psql --host='' --port=5432 app_db

Install Ockam

Install the Ockam command, if you haven't already, by following the instructions below.
Ockam Command is our Command Line Interface (CLI) to build and orchestrate secure distributed applications using Ockam.
Other Systems
If you use Homebrew, you can install Ockam using brew.
# Tap and install Ockam Command
brew install build-trust/ockam/ockam
This will download a precompiled binary and add it to your path. If you don’t use Homebrew, you can also install on Linux and MacOS systems using curl. See instructions for other systems in the next tab.
On Linux and MacOS, you can download precompiled binaries for your architecture using curl.
curl --proto '=https' --tlsv1.2 -sSf \ | bash
This will download a precompiled binary and add it to your path. If the above instructions don't work on your machine, please post a question, we’d love to help.

Create an end-to-end encrypted relay

Next, let's step through the following commands to setup secure and private communication between our application service and an application client. In a terminal window, run the following command, which will:
  • Check that everything was installed correctly by enrolling with Ockam Orchestrator.
  • This will create a Space and Project for you in Ockam Orchestrator and provision an End-to-End Encrypted Relay in your default project at /project/default.
ockam enroll

Application service (database)

Next, let's setup a tcp-outlet that makes a TCP service available at the given address 5432. We can use this to send raw TCP traffic to the HTTP server on port 5432. And then let's create a relay in our default Orchestrator project.
Relays make it possible to establish end-to-end protocols with services operating in a remote private networks, without requiring a remote service to expose listening ports to an outside hostile network like the Internet.
ockam tcp-outlet create --to 5432
ockam relay create

Application client

Let's setup a a local tcp-inlet to allow raw TCP traffic to be received on port 7777 before it is forwarded.
A TCP inlet is a way of defining where a node should be listening for connections, and where it should forward that traffic to.
ockam tcp-inlet create --from 7777
Please note that you can run the application client on a different machine than the one that is running the application service (database). In this case, you can simply run ockam enroll on the machine running the application client before running the ockam tcp-inlet ... command.

Access the application service (database) securely

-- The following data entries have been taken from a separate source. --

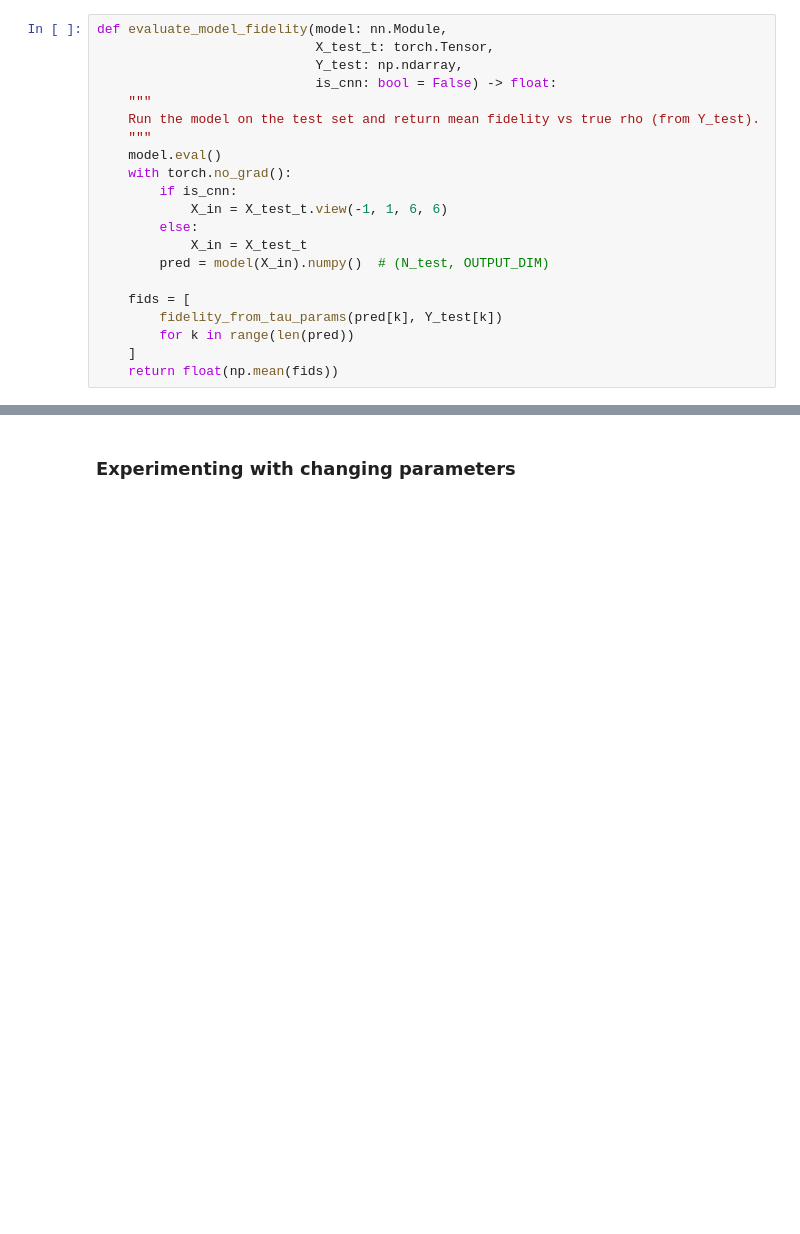
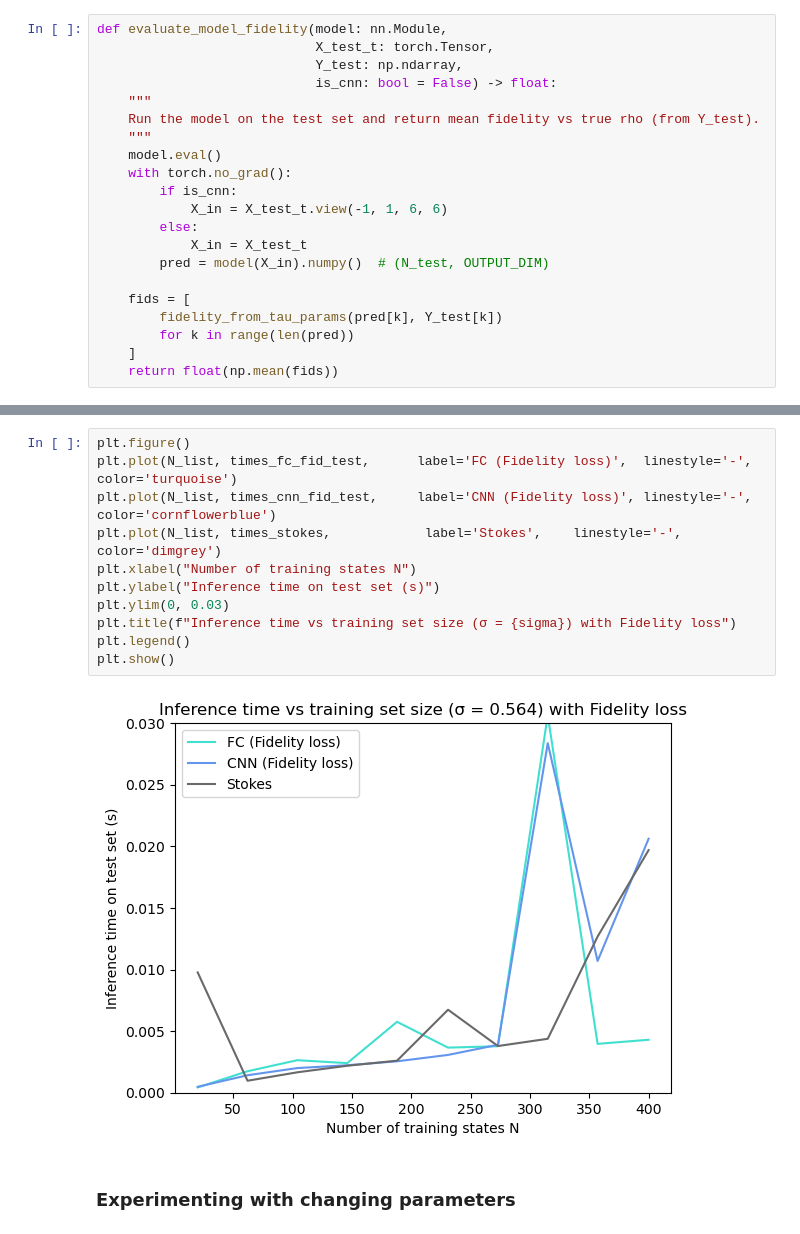
Before and after one commit to Charlow88/Masters-Project, a Jupyter notebook: tasks/NN_predict state_(Week_5)/Full_Notebook.ipynb, the cells around one changed output, grey strips where cells are left out. Saved outputs shown, nothing was run; the diff lists cells and outputs as text; blank space fills up the shorter version.

```diff
--- a/tasks/NN_predict state_(Week_5)/Full_Notebook.ipynb
+++ b/tasks/NN_predict state_(Week_5)/Full_Notebook.ipynb
@@ -567,3 +712,16 @@ plt.show()
+# %%
+plt.figure()
+plt.plot(N_list, times_fc_fid_test,      label='FC (Fidelity loss)',  linestyle='-', color='turquoise')
+plt.plot(N_list, times_cnn_fid_test,     label='CNN (Fidelity loss)', linestyle='-', color='cornflowerblue')
+plt.plot(N_list, times_stokes,            label='Stokes',    linestyle='-', color='dimgrey')
+plt.xlabel("Number of training states N")
+plt.ylabel("Inference time on test set (s)")
+plt.ylim(0, 0.03)
+plt.title(f"Inference time vs training set size (σ = {sigma}) with Fidelity loss")
+plt.legend()
+plt.show()
+# %% [output]
+[figure, added]
 # %% [markdown]
 ### Experimenting with changing parameters
 # %%
```
Also changed, not shown: parts of 6 cells of this notebook, 8 other files.
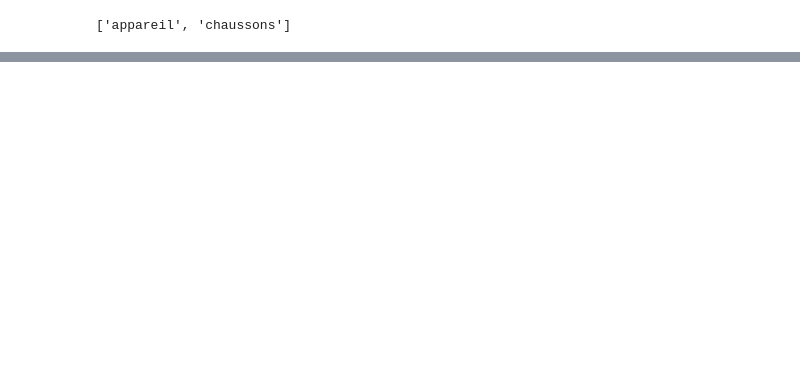
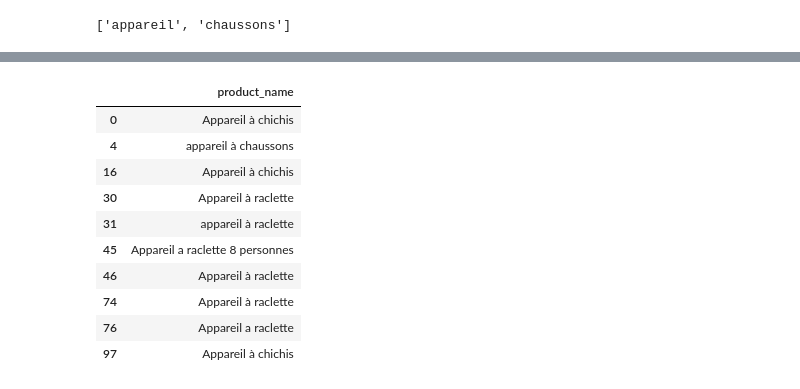
Before and after one commit to NicolasRossignol/Product_categorization, a Jupyter notebook: Product categorization.ipynb, the cells around one changed output, grey strips where cells are left out. Cells and saved outputs as stored; diff of their text form; code cells hidden in the pictures; blank space fills up the shorter version.

```diff
--- a/Product categorization.ipynb
+++ b/Product categorization.ipynb
@@ -78,0 +226,14 @@ doc = 'appareil à chaussons'
+# %%
+data.iloc[np.where(kmeans.labels_==1)].head(10)
+# %% [output]
+|  | product_name |
+| 0 | Appareil à chichis |
+| 4 | appareil à chaussons |
+| 16 | Appareil à chichis |
+| 30 | Appareil à raclette |
+| 31 | appareil à raclette |
+| 45 | Appareil a raclette 8 personnes |
+| 46 | Appareil à raclette |
+| 74 | Appareil à raclette |
+| 76 | Appareil a raclette |
+| 97 | Appareil à chichis |
```
Also changed, not shown: parts of 30 cells of this notebook.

Using the following command we can now access our application service (database), that may be in a remote private network though the end-to-end encrypted secure channel, via our own private and encrypted cloud relay 🎉.
psql --host='' --port=7777 app_db